Unintentional poisoning refers to the fact that drugs kill a certain number of Americans every year who not only did not intend to die from taking drugs but who did not even know what they were taking or that it would have that effect on them. 

An example of this type of accidental death is when a child takes a parent's prescription thinking it is candy and then overdoses on it. 

The total number of unintentional poisonings also includes poisonings from other sources (such as cleaning products). Johns Hopkins Medicine estimates that about 33,000 Americans die every year from unintentional poisonings.

The Difference Between Accidental Deaths and Preventable Deaths

Some of the terminologies of how deaths are measured can become confusing. For example, a drug overdose can be an accidental death, but it can also be a preventable death.

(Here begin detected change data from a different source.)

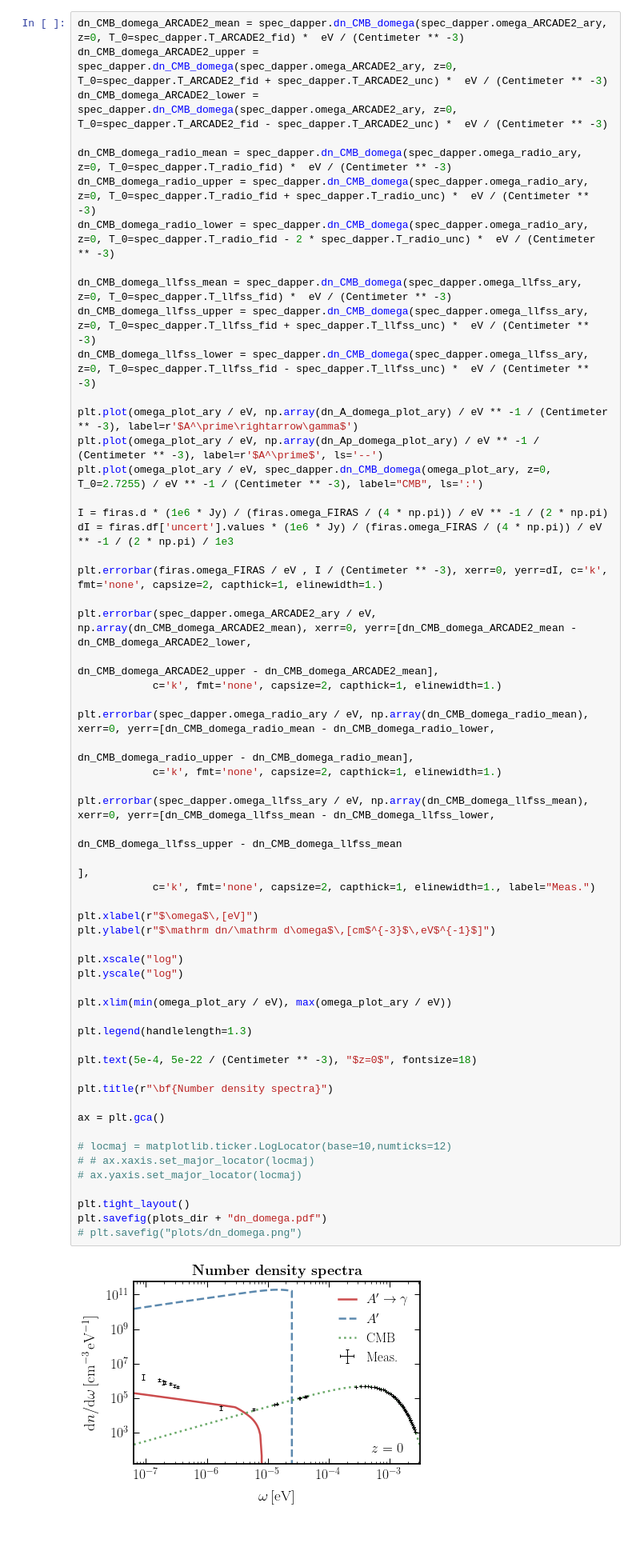
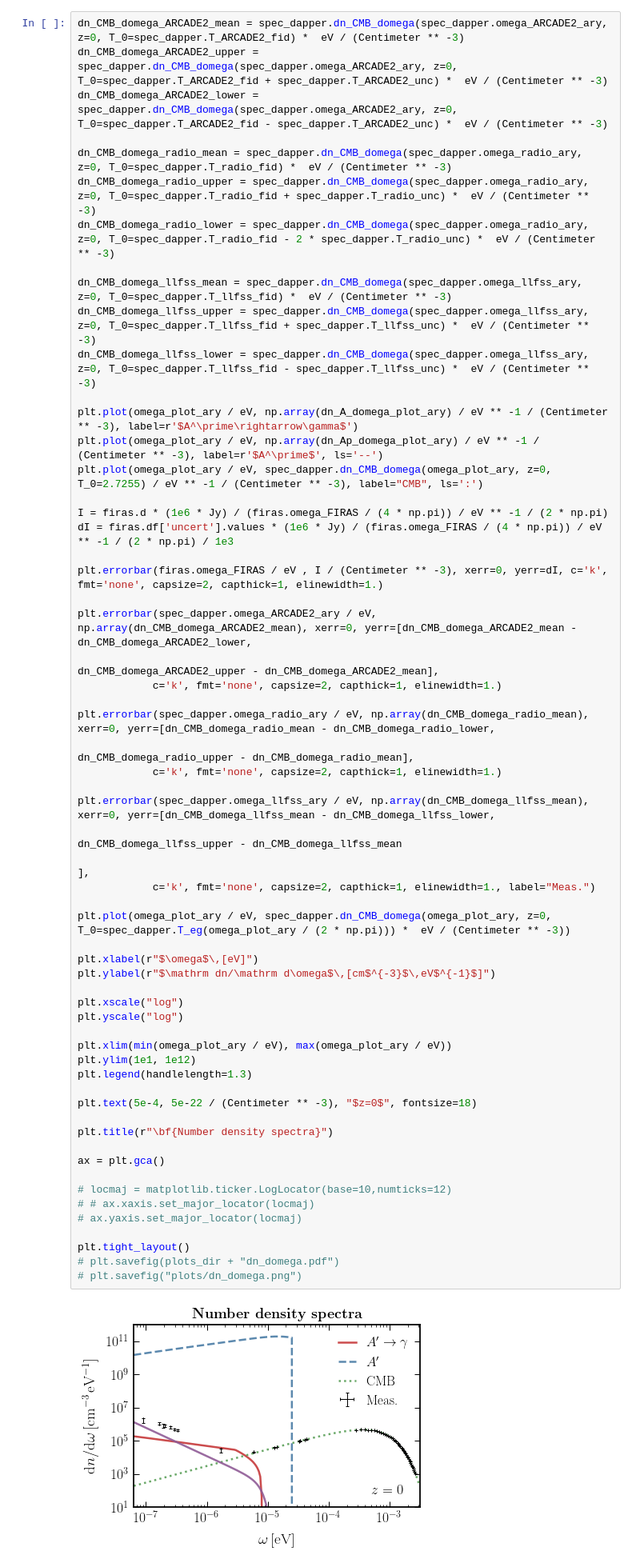
Before and after one commit to smsharma/edges-endpoints-21cm, a Jupyter notebook: notebooks/01_21cm_decay.ipynb, the cells around one changed output. Shown: that part at 80% size. Saved outputs shown, nothing was run; the diff lists cells and outputs as text; blank space fills up the shorter version.

```diff
--- a/notebooks/01_21cm_decay.ipynb
+++ b/notebooks/01_21cm_decay.ipynb
@@ -172,36 +176,38 @@ plt.errorbar(spec_dapper.omega_radio_ary / eV, np.array(dn_CMB_domega_radio_mean
                                                                                                  dn_CMB_domega_radio_upper - dn_CMB_domega_radio_mean],
             c='k', fmt='none', capsize=2, capthick=1, elinewidth=1.)
 
 plt.errorbar(spec_dapper.omega_llfss_ary / eV, np.array(dn_CMB_domega_llfss_mean), xerr=0, yerr=[dn_CMB_domega_llfss_mean - dn_CMB_domega_llfss_lower,
                                                                                                  dn_CMB_domega_llfss_upper - dn_CMB_domega_llfss_mean
                                                                                                  ],
             c='k', fmt='none', capsize=2, capthick=1, elinewidth=1., label="Meas.")
 
+plt.plot(omega_plot_ary / eV, spec_dapper.dn_CMB_domega(omega_plot_ary, z=0, T_0=spec_dapper.T_eg(omega_plot_ary / (2 * np.pi))) *  eV / (Centimeter ** -3))
+
 plt.xlabel(r"$\omega$\,[eV]")
 plt.ylabel(r"$\mathrm dn/\mathrm d\omega$\,[cm$^{-3}$\,eV$^{-1}$]")
 
 plt.xscale("log")
 plt.yscale("log")
 
 plt.xlim(min(omega_plot_ary / eV), max(omega_plot_ary / eV))
-
+plt.ylim(1e1, 1e12)
 plt.legend(handlelength=1.3)
 
 plt.text(5e-4, 5e-22 / (Centimeter ** -3), "$z=0$", fontsize=18)
 
 plt.title(r"\bf{Number density spectra}")
 
 ax = plt.gca()
 
 # locmaj = matplotlib.ticker.LogLocator(base=10,numticks=12)
 # # ax.xaxis.set_major_locator(locmaj)
 # ax.yaxis.set_major_locator(locmaj)
 
 plt.tight_layout()
-plt.savefig(plots_dir + "dn_domega.pdf")
+# plt.savefig(plots_dir + "dn_domega.pdf")
 # plt.savefig("plots/dn_domega.png")
 # %% [output]
-[figure, old version]
+[figure, new version]
 # %% [markdown]
 ## 2. EDGES window
 # %%
```
Also changed, not shown: parts of 9 cells of this notebook, 1 other file.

  • Accidental death: An accidental death merely refers to any death that was not intentional. Falling off of a roof and dying from one's injuries would be an accidental death. Many drug overdoses are considered accidental deaths because the addict did not intend to overdose and die. According to the Centers for Disease Control and Prevention, drug overdoses are among the leading causes of accidental death, with more people dying from drug overdoses than from falls or even from motor vehicle accidents.
  • Preventable death: A preventable death merely refers to a death that did not have to happen. It essentially refers to any death that is not brought on by natural causes. It is a death that could have been avoided through significant public health and primary prevention interventions. An overdose death is also a preventable death because it is entirely unnecessary and could have been avoided had the drug user been helped via addiction treatment.

Drug-related deaths are particularly tragic because they are usually accidental and preventable. The critical point is that there is absolutely no reason for them to happen. Even though tens of thousands of Americans die from drug overdoses every year, every single one of those deaths is absolutely avoidable.

Addiction Treatment—The Key to Preventing Drug and Alcohol-Related Deaths in America

An addiction to drugs or alcohol does not have to be a death sentence. If you have a family member or loved one who is using drugs or alcohol, please do not let them become a statistic.

Call Narconon today to take the first step towards getting your loved one the help that they need. Without a doubt, getting them into treatment will be the best approach for preventing a drug or alcohol-related death.




After working in addiction treatment for several years, Ren now travels the country, studying drug trends and writing about addiction in our society. Ren is focused on using his skill as an author and counselor to promote recovery and effective solutions to the drug crisis. Connect with Ren on LinkedIn.